ESPN: Mitch Kupchak always seems to be in the right place at the right time. At least that’s the common misconception about the Los Angeles Lakers general manager who never gets credit for not only maintaining a championship team for three years but for rebuilding a new one three years later.
Kupchak is the quiet, unassuming player at the poker table — never getting too aggressive or taking big risks yet always seems to end up with all the chips in the end.
When he traded for Pau Gasol two years ago, he was called a thief. When he drafted 17-year-old Andrew Bynum five years ago, he was called crazy and, after Bynum slowly developed into one of the best centers in the NBA, he was called lucky. When he replaced fan-favoriteTrevor Ariza with Ron Artest last year, he was called foolish and, when Artest proved to be the hero in Game 7 of the NBA Finals, he was called fortunate.

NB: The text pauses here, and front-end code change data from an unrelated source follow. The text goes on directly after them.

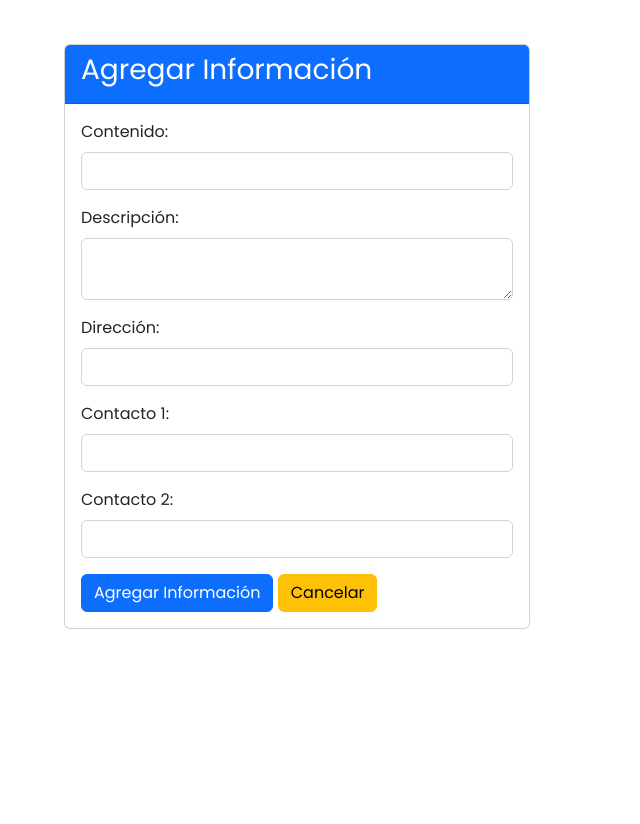
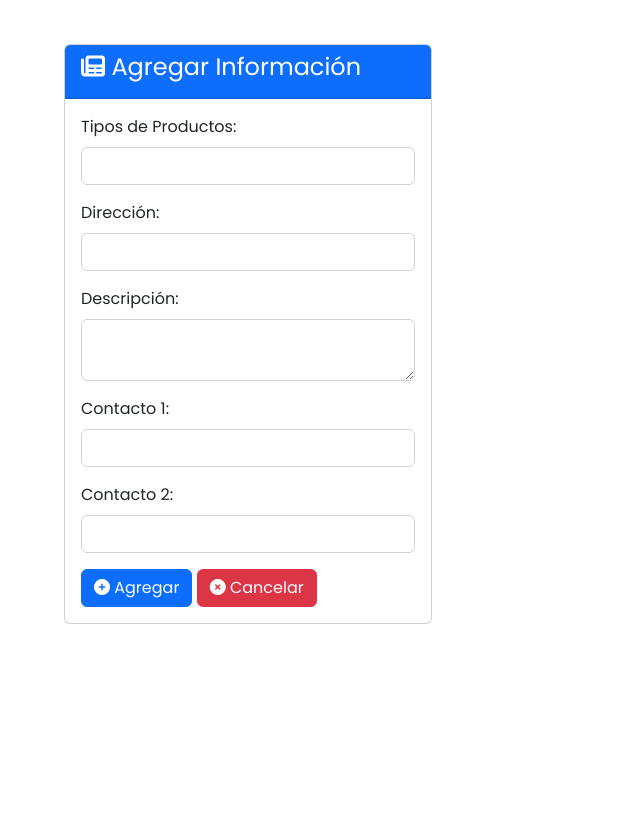
Before and after one commit to BryanCachimuel/Proyecto_Artefactos_Electrodomesticos, a PHP site: page /views/home/agregarInformacion.php in a window 1280 px wide. Shown: the part 56-880 px from the top of the page, without its empty margins (0-640 px from the left). Run offline with PHP 8.4, Linux system fonts and the light colour scheme; the visitor is signed in with stand-in values (Sample User, id 1); data that the repository does not hold is empty; some libraries are stand-ins or nearby versions.

Commit message:
mejorando la vista de agregado de información el cual ha sido añadido lo que son los iconos

```diff
--- a/views/home/agregarInformacion.php
+++ b/views/home/agregarInformacion.php
@@ -10,24 +10,24 @@
 
 <div class="container mt-4">
   <div class="row">
-    <div class="col-5">
+    <div class="col-4">
       <div class="card">
         <div class="card-header bg-primary">
-          <h3 class="text-white">Agregar Información</h3>
+          <h4 class="text-white"><i class="fa-solid fa-newspaper"></i> Agregar Información</h4>
         </div>
         <div class="card-body">
           <form action="/proyecto_artefactos/helpers/informacionformulario.php" method="POST">
             <div class="mb-3">
-              <label for="contenido" class="form-label">Contenido:</label>
+              <label for="contenido" class="form-label">Tipos de Productos:</label>
               <input type="text" name="contenido" class="form-control" id="contenido">
+            </div>
+            <div class="mb-3">
+              <label for="direccion" class="form-label">Dirección: </label>
+              <input type="text" name="direccion" class="form-control" id="direccion">
             </div>
             <div class="mb-3">
               <label for="descripcion" class="form-label">Descripción:</label>
               <textarea class="form-control" name="descripcion"  id="descripcion" rows="2"></textarea>
-            </div>
-            <div class="mb-3">
-              <label for="direccion" class="form-label">Dirección: </label>
-              <input type="text" name="direccion" class="form-control" id="direccion">
             </div>
             <div class="mb-3">
               <label for="contacto" class="form-label">Contacto 1:</label>
@@ -37,20 +37,20 @@
               <label for="contacto2" class="form-label">Contacto 2: </label>
               <input type="text" name="contacto2" class="form-control" id="contacto2">
             </div>
-              <button type="submit" class="btn btn-primary">Agregar Información</button>
-              <a href="agregarInformacion.php" class="btn btn-warning">Cancelar</a>
+              <button type="submit" class="btn btn-primary"><i class="fa-solid fa-circle-plus"></i> Agregar</button>
+              <a href="agregarInformacion.php" class="btn btn-danger"><i class="fa-solid fa-circle-xmark"></i> Cancelar</a>
             </form>
         </div>
       </div>
     </div>
 
-    <div class="col-7">
+    <div class="col-8">
     <?php foreach($informacion as $info) : ?>
       <div class="card mb-4">
         <card-body>
             <div class="container mt-2">
              <div class="form-group row">
-              <label for="contenido" class="col-sm-2 col-form-label">Título:</label>
+              <label for="contenido" class="col-sm-2 col-form-label">Tipos:</label>
                 <div class="col-sm-4">
                   <input type="text" name="contenido" class="form-control" id="contenido" value="<?= $info[1] ?>" disabled>
                 </div>
@@ -74,8 +74,8 @@
                   </div>
                 </div>
                 <div class="mb-3 mt-3">
-                    <a href="editarInformacion.php?id=<?= $info[0] ?>" class="btn btn-success">Actualizar</a>
-                    <a class="btn btn-danger" data-bs-toggle="modal" data-bs-target="#id<?=$info[0]?>">Eliminar</a>
+                    <a href="editarInformacion.php?id=<?= $info[0] ?>" class="btn btn-success"><i class="fa-regular fa-pen-to-square"></i> Actualizar</a>
+                    <a class="btn btn-danger" data-bs-toggle="modal" data-bs-target="#id<?=$info[0]?>"><i class="fa-solid fa-trash-can"></i> Eliminar</a>
                 </div>
             </div>
         </card-body>
@@ -93,8 +93,8 @@
                    <h3><?=$info[1]?></h3>
                 </div>
                 <div class="modal-footer">
-                  <a href="/proyecto_artefactos/helpers/eliminarInformacion.php?id=<?= $info[0]?>" class="btn btn-danger">Eliminar</a>
-                  <button type="button" class="btn btn-success" data-bs-dismiss="modal">Cancelar</button>
+                  <a href="/proyecto_artefactos/helpers/eliminarInformacion.php?id=<?= $info[0]?>" class="btn btn-danger"><i class="fa-solid fa-trash-can"></i> Eliminar</a>
+                  <button type="button" class="btn btn-success" data-bs-dismiss="modal"><i class="fa-solid fa-circle-xmark"></i> Cancelar</button>
                 </div>
               </div>
             </div>
```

Call him whatever you want but Kupchak, more often than not, has been right since taking over for Jerry West a decade ago.
While general managers around the NBA throw $120 million contracts at the likes of Joe Johnson, Kupchak quietly re-signed Kobe Bryant and Pau Gasol to contract extensions this past season. Both moves, by the way, were announced via nondescript afternoon press releases as opposed to a prime-time special.
Few front office executives know the NBA landscape as well as Kupchak, who played for the Washington Bullets and the Lakers from 1976-1986 and joined the Lakers’ front office upon retirement in 1986. You’ll never see Kupchak overpay for a player or bid against himself for a player. He knows the market too well. He knows how much a player can get and knows what it will take to get him.
Try to bluff Kupchak all you want but chances are he’ll call you out and make you pay in the end.